_What you are asked to do_
For the records below, report how many lines include the word "Spend". Only the number should appear.

_Change detection data_
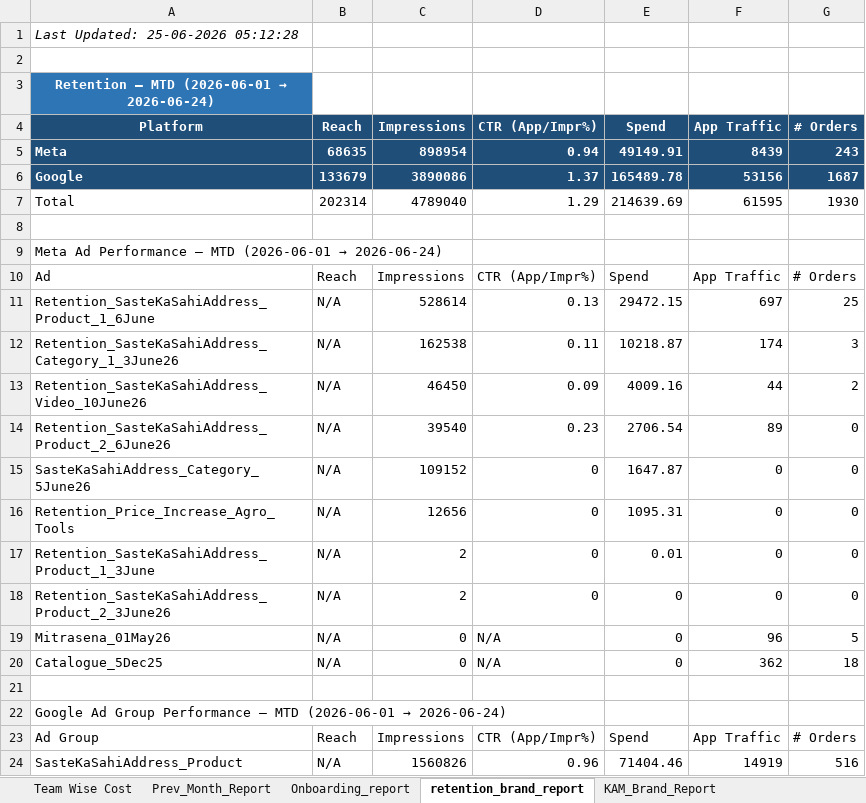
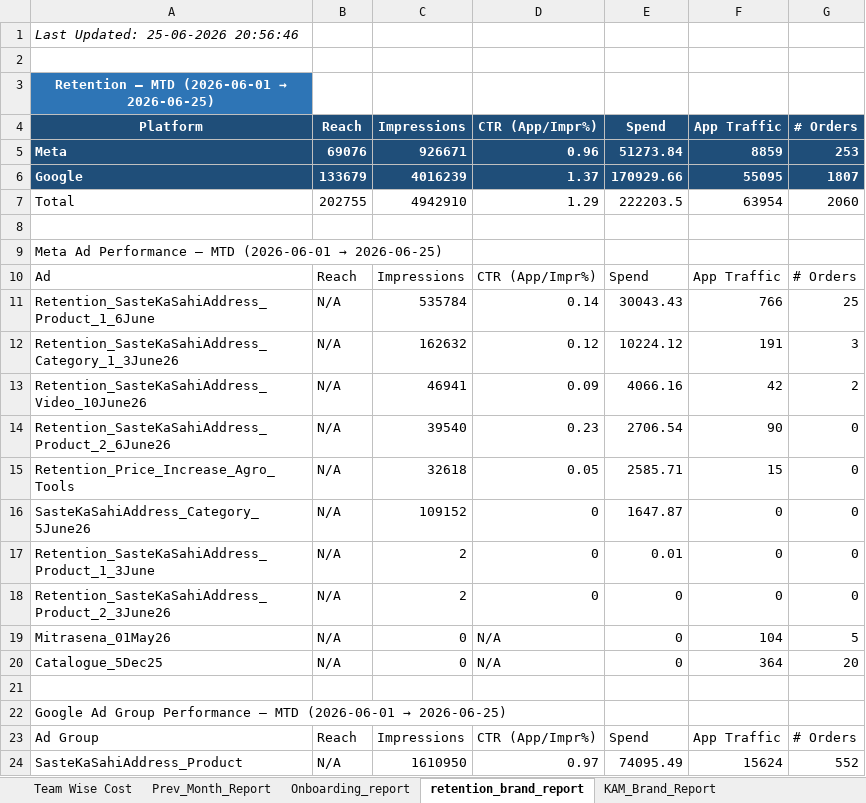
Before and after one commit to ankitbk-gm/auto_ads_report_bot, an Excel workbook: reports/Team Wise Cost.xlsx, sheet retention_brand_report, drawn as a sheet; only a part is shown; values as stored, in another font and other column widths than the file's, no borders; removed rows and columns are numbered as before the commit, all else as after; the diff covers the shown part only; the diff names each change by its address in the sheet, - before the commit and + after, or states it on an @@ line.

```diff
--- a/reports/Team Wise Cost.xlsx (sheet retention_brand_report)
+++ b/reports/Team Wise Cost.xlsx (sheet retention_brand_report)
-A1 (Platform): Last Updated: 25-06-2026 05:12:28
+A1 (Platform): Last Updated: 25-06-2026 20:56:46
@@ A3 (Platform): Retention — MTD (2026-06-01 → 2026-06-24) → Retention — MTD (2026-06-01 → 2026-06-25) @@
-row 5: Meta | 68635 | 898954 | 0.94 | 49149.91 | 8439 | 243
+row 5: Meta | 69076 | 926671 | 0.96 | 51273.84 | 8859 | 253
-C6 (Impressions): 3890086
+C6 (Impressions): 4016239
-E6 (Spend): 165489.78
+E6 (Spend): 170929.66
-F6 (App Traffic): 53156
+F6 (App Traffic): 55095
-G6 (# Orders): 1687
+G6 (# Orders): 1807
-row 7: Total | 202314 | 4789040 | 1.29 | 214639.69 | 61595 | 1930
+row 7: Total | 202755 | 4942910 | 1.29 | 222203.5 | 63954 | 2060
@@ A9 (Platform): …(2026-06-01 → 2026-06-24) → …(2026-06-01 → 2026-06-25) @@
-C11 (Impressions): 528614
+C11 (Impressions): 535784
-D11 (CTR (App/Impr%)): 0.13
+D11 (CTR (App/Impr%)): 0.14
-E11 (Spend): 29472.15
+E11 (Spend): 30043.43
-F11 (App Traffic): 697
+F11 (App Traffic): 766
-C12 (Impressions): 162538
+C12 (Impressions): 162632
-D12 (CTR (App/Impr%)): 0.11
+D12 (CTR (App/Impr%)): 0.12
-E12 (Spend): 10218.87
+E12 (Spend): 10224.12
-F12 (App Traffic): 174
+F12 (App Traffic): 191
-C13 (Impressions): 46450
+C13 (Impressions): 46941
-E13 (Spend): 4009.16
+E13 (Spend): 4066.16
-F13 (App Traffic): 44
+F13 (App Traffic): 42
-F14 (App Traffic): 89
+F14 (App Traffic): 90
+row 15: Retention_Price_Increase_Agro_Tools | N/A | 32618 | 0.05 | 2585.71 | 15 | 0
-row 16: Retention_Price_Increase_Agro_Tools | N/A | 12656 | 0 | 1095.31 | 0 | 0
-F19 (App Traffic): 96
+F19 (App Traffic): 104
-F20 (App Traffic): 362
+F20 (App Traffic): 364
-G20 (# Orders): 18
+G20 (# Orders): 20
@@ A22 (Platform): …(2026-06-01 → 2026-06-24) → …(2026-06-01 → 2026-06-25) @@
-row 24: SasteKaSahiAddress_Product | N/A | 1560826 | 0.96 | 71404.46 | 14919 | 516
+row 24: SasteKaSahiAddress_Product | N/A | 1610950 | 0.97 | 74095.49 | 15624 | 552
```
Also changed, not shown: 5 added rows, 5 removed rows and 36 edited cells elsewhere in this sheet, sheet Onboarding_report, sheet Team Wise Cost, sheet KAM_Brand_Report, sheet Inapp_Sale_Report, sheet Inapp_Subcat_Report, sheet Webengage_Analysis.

---

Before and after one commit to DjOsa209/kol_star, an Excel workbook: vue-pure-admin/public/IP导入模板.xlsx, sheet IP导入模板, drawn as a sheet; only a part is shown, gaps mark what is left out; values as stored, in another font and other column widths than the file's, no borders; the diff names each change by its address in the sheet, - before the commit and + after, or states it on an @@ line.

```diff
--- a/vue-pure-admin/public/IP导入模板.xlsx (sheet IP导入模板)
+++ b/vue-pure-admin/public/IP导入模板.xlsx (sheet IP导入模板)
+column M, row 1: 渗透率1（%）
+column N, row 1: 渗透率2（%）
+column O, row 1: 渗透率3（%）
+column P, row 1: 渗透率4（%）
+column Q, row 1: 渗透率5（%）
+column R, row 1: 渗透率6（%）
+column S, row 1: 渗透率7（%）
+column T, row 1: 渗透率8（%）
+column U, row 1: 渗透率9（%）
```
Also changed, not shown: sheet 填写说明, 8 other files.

_Response to the exercise_
8